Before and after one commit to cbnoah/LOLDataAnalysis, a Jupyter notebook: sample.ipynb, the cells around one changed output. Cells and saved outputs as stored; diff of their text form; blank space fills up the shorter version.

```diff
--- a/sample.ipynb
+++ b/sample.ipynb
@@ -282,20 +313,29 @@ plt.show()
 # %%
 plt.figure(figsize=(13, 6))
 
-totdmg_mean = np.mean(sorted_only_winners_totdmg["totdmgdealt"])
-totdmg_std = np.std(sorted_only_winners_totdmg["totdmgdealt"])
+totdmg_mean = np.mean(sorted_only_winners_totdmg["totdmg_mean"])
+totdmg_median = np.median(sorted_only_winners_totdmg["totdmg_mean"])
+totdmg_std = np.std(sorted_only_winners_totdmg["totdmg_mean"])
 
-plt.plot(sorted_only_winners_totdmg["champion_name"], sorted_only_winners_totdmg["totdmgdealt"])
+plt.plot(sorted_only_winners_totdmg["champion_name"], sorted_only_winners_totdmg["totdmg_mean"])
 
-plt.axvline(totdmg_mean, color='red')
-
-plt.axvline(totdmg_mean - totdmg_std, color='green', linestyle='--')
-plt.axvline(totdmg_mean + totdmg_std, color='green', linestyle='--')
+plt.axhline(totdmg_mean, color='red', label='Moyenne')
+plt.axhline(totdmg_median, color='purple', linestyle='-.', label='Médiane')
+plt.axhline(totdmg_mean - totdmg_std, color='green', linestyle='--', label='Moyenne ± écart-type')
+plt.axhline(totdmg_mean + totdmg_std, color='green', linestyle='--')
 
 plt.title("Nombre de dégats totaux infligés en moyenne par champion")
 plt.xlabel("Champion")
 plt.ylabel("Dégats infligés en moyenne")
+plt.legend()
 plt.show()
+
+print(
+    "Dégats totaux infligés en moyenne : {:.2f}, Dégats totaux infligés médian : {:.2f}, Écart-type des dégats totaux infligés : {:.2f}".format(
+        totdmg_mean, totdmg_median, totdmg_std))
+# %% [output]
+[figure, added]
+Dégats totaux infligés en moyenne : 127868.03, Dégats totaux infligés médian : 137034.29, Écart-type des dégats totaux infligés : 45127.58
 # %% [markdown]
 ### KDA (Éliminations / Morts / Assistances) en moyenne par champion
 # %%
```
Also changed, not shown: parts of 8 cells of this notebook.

■ ■ ■

What is needed is a word-for-word copy of all the material.

RESPONSE FOR THIS EXERCISE:
Before and after one commit to cbnoah/LOLDataAnalysis, a Jupyter notebook: sample.ipynb, the cells around one changed output. Cells and saved outputs as stored; diff of their text form; blank space fills up the shorter version.

```diff
--- a/sample.ipynb
+++ b/sample.ipynb
@@ -282,20 +313,29 @@ plt.show()
 # %%
 plt.figure(figsize=(13, 6))
 
-totdmg_mean = np.mean(sorted_only_winners_totdmg["totdmgdealt"])
-totdmg_std = np.std(sorted_only_winners_totdmg["totdmgdealt"])
+totdmg_mean = np.mean(sorted_only_winners_totdmg["totdmg_mean"])
+totdmg_median = np.median(sorted_only_winners_totdmg["totdmg_mean"])
+totdmg_std = np.std(sorted_only_winners_totdmg["totdmg_mean"])
 
-plt.plot(sorted_only_winners_totdmg["champion_name"], sorted_only_winners_totdmg["totdmgdealt"])
+plt.plot(sorted_only_winners_totdmg["champion_name"], sorted_only_winners_totdmg["totdmg_mean"])
 
-plt.axvline(totdmg_mean, color='red')
-
-plt.axvline(totdmg_mean - totdmg_std, color='green', linestyle='--')
-plt.axvline(totdmg_mean + totdmg_std, color='green', linestyle='--')
+plt.axhline(totdmg_mean, color='red', label='Moyenne')
+plt.axhline(totdmg_median, color='purple', linestyle='-.', label='Médiane')
+plt.axhline(totdmg_mean - totdmg_std, color='green', linestyle='--', label='Moyenne ± écart-type')
+plt.axhline(totdmg_mean + totdmg_std, color='green', linestyle='--')
 
 plt.title("Nombre de dégats totaux infligés en moyenne par champion")
 plt.xlabel("Champion")
 plt.ylabel("Dégats infligés en moyenne")
+plt.legend()
 plt.show()
+
+print(
+    "Dégats totaux infligés en moyenne : {:.2f}, Dégats totaux infligés médian : {:.2f}, Écart-type des dégats totaux infligés : {:.2f}".format(
+        totdmg_mean, totdmg_median, totdmg_std))
+# %% [output]
+[figure, added]
+Dégats totaux infligés en moyenne : 127868.03, Dégats totaux infligés médian : 137034.29, Écart-type des dégats totaux infligés : 45127.58
 # %% [markdown]
 ### KDA (Éliminations / Morts / Assistances) en moyenne par champion
 # %%
```
Also changed, not shown: parts of 8 cells of this notebook.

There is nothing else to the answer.